Karlo Manzo-Arroyo, a certified HIV counselor and tester in Chicago, connects with us for National Youth HIV & AIDS Awareness Day.  

Karlo Manzo-Arroyo is not overwhelmed by the pandemic; he may be too busy to be. When the 26-year-old isn't working as a certified rapid HIV tester and counselor at Illinois's Department of Public Health, he's Zooming through classes at the University of Illinois-Chicago. Manzo-Arroyo's education is partly funded by a coveted scholarship he received from the The National AIDS Memorial, specifically through the organization's Pedro Zamora Young Leaders Scholarship.

Balancing school, work, a partner, and a pet isn't easy, but Manzo-Arroyo takes it all in stride. We spoke with this impressive leader for National Youth HIV & Awareness Day and got his clear-eyed takes on HIV stigma, racial privilege, and how to face COVID-19 with strength, not panic.  

Plus: Thanks for connecting with us during this hectic time. First, tell us how you got involved in HIV activism. 
Manzo-Arroyo: To be honest, I never saw myself working in HIV activism directly. Being Latinx, a DACA recipient, and gay, growing up I was already worried about those three identities and how they would impact me. As I became more open about each identity, individually and combined, I started being more vocal about marginalized communities. Eventually, my partner started working at a nonprofit that serves homeless, trans, LGBTQ+, HIV-positive, and other marginalized individuals. When they had an opening for a Rapid HIV Tester, my partner told me about it, I decided to apply, and the rest is history. 

What do you think are currently the biggest concerns for HIV-positive young people, especially POC?
I personally believe the biggest concerns are stigma and the lack of resources to individuals that hold intersectional identities. For instance, right now I know of resources available to undocumented POC because of the work I have been doing for the past few years. However, if I were still the same gay, undocumented, brown kid growing up in the Logan Square area of Chicago, I would have no idea of what resources were available to me. And I can still say, WILL say, that the stigma in POC, monolingual, LGBTQ+, undocumented communities is still alive; still making it difficult for individuals to look for resources and find the help they need. 

How does your Latinx identity influence your work?
I take it everywhere I go. Being Mexican, a DACA recipient, and having English as my second language, I know first hand what some Latinx communities go through. I make sure that wherever I am, I am using my knowledge and experience to help those that need it. For example, this connection with my identities motivates me to translate for individuals that do not know English and to advocate within organizations for the implementation of Spanish documents for Latinx communities that they could, and should, be serving. 

How is COVID-19 affecting your work and concerns?
Well, right now I am working from home full-time and my college courses have been completely moved to online. So it has definitely shifted my daily routine. As for concerns, it has been a stressful couple of weeks. I am privileged enough to be able to work from home and still continue my education. However, I cannot imagine what other people are going through.
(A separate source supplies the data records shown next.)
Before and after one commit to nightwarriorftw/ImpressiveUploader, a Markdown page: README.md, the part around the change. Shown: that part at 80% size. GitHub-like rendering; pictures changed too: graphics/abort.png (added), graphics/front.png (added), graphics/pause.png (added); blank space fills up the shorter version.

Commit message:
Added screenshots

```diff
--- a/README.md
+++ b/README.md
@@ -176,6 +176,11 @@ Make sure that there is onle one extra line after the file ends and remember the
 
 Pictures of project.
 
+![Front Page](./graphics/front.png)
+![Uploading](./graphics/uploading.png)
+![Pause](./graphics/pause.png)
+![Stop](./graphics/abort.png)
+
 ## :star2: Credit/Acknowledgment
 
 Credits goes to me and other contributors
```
Selfishly, I will not be able to meet my first nephew, born on the March 29, for another couple of weeks. As a gay, Latinx, DACA recipient, I am worried for those that will potentially lose their only source of income, if they haven’t already, and I am worried for those that could fall ill and not be able to go to the hospital because of a lack of medical coverage or fear of deportation or fear of costs. It’s definitely been a difficult time. 

What can we do to help our HIV-positive brothers and sisters during this time?
STAY HOME. It is vital to not risk the health of anyone in the time of a pandemic. Additionally, it is a time where everyone needs to come together as a community. Check in on your friends — ask how they are doing mentally and physically. Volunteer to help those that need it — ask if you could get them anything from the store, if you could do anything for them, or even help them in researching resources that could help them more than you can. We need to stick together and help each other make it out of this. 
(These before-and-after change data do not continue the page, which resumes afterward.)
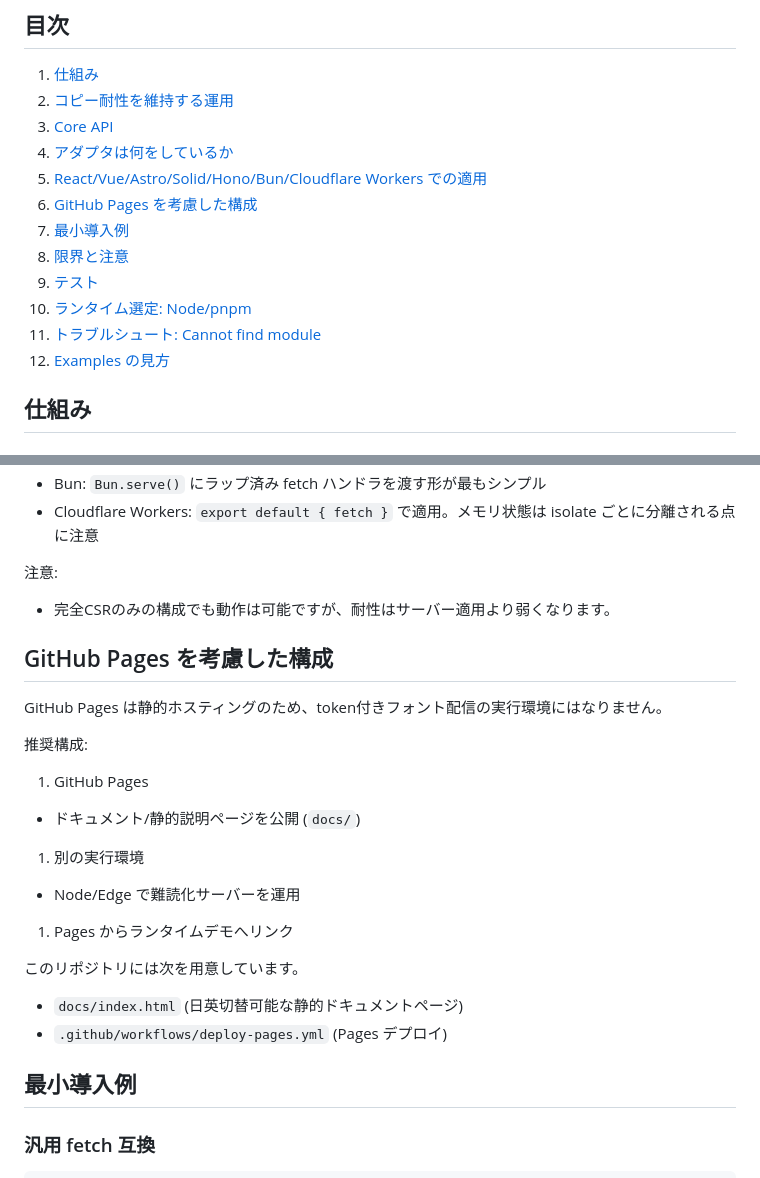
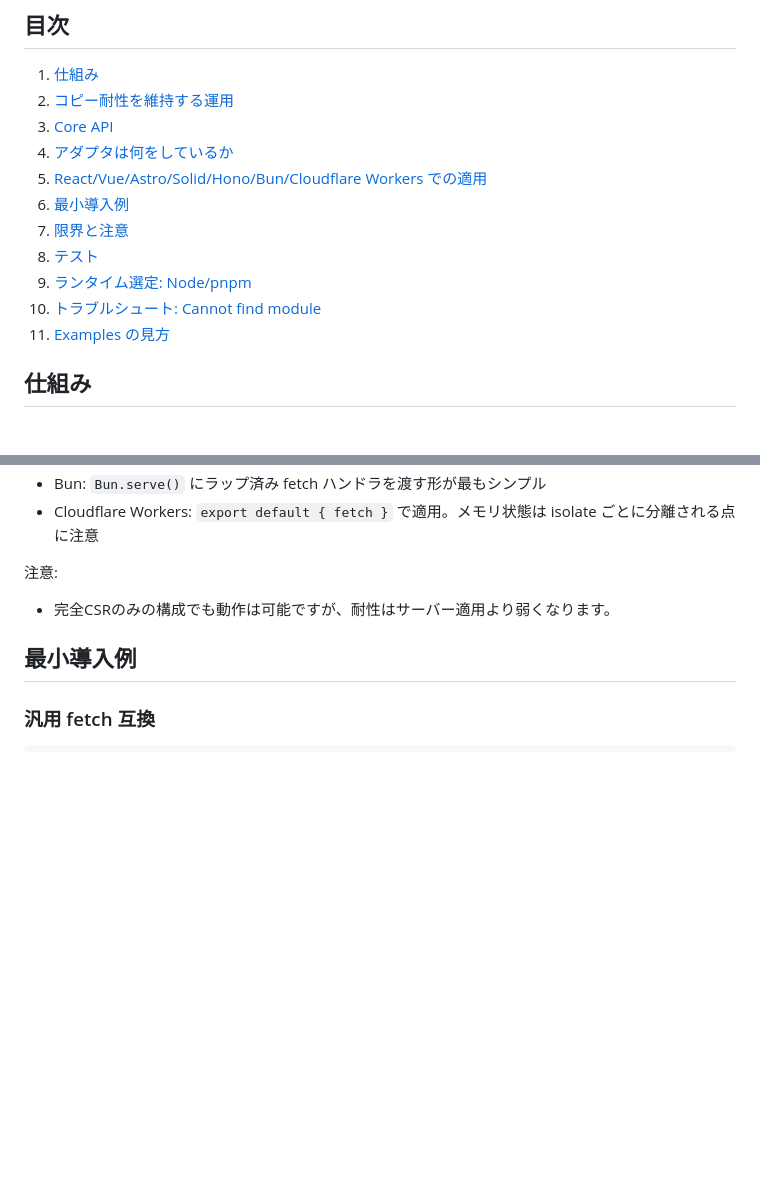
Before and after one commit to tsukasa-u/strong-stoat-61, a Markdown page: README.ja.md, 2 parts joined by grey strips. GitHub-like rendering; blank space fills up the shorter version.

```diff
--- a/README.ja.md
+++ b/README.ja.md
@@ -19,13 +19,12 @@ Font Obfuscator は、HTMLレスポンスに難読化処理を注入するライ
 3. [Core API](#core-api)
 4. [アダプタは何をしているか](#アダプタは何をしているか)
 5. [React/Vue/Astro/Solid/Hono/Bun/Cloudflare Workers での適用](#reactvueastrosolidhonobuncloudflare-workers-での適用)
-6. [GitHub Pages を考慮した構成](#github-pages-を考慮した構成)
-7. [最小導入例](#最小導入例)
-8. [限界と注意](#限界と注意)
-9. [テスト](#テスト)
-10. [ランタイム選定: Node/pnpm](#ランタイム選定-nodepnpm)
-11. [トラブルシュート: Cannot find module](#トラブルシュート-cannot-find-module)
-12. [Examples の見方](#examples-の見方)
+6. [最小導入例](#最小導入例)
+7. [限界と注意](#限界と注意)
+8. [テスト](#テスト)
+9. [ランタイム選定: Node/pnpm](#ランタイム選定-nodepnpm)
+10. [トラブルシュート: Cannot find module](#トラブルシュート-cannot-find-module)
+11. [Examples の見方](#examples-の見方)
 
 ## 仕組み
 
@@ -237,27 +236,6 @@ page.rawHtml = page.rawHtml
 
 - 完全CSRのみの構成でも動作は可能ですが、耐性はサーバー適用より弱くなります。
 
-## GitHub Pages を考慮した構成
-
-GitHub Pages は静的ホスティングのため、token付きフォント配信の実行環境にはなりません。
-
-推奨構成:
-
-1. GitHub Pages
-
-- ドキュメント/静的説明ページを公開 (`docs/`)
-
-1. 別の実行環境
-
-- Node/Edge で難読化サーバーを運用
-
-1. Pages からランタイムデモへリンク
-
-このリポジトリには次を用意しています。
-
-- `docs/index.html` (日英切替可能な静的ドキュメントページ)
-- `.github/workflows/deploy-pages.yml` (Pages デプロイ)
-
 ## 最小導入例
 
 ### 汎用 fetch 互換
```
Also changed, not shown: README.md (+6 -22 lines).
What are you feeling personally right now? Anxiety? Boredom? Hope?
Personally, this is very tricky and difficult to answer for me. Like I’ve mentioned, I’m glad to still be able to finish my school semester, to be able to work from home, and to be able to feed my cats. However, I’m worried for those less fortunate than I am and worried about those that will suffer in silence and alone. And this is all in the moment. Apart from everything going on right now, I am worried for the future and what the Supreme Court decides on DACA and the protection of LGBTQ+ individuals in the workforce. But without bringing the mood completely down, I am hopeful about meeting my nephew in a couple, maybe quite a few, weeks and seeing all my friends at a happy hour once this is over.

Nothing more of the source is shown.